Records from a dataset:
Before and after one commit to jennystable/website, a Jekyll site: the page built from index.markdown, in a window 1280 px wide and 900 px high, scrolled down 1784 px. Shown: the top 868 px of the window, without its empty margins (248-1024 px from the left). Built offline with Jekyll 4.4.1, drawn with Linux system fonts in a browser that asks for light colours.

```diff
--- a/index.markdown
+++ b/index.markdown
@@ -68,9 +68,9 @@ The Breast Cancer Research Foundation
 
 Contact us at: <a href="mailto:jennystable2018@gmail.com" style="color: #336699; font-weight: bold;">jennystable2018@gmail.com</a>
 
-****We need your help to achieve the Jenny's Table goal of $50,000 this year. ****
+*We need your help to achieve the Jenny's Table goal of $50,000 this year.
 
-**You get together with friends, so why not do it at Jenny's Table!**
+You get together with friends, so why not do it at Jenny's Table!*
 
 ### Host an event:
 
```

YOUR ASSIGNMENT:
Copy every line of the records above exactly.

WRITTEN SOLUTION:
Before and after one commit to jennystable/website, a Jekyll site: the page built from index.markdown, in a window 1280 px wide and 900 px high, scrolled down 1784 px. Shown: the top 868 px of the window, without its empty margins (248-1024 px from the left). Built offline with Jekyll 4.4.1, drawn with Linux system fonts in a browser that asks for light colours.

```diff
--- a/index.markdown
+++ b/index.markdown
@@ -68,9 +68,9 @@ The Breast Cancer Research Foundation
 
 Contact us at: <a href="mailto:jennystable2018@gmail.com" style="color: #336699; font-weight: bold;">jennystable2018@gmail.com</a>
 
-****We need your help to achieve the Jenny's Table goal of $50,000 this year. ****
+*We need your help to achieve the Jenny's Table goal of $50,000 this year.
 
-**You get together with friends, so why not do it at Jenny's Table!**
+You get together with friends, so why not do it at Jenny's Table!*
 
 ### Host an event:
 
```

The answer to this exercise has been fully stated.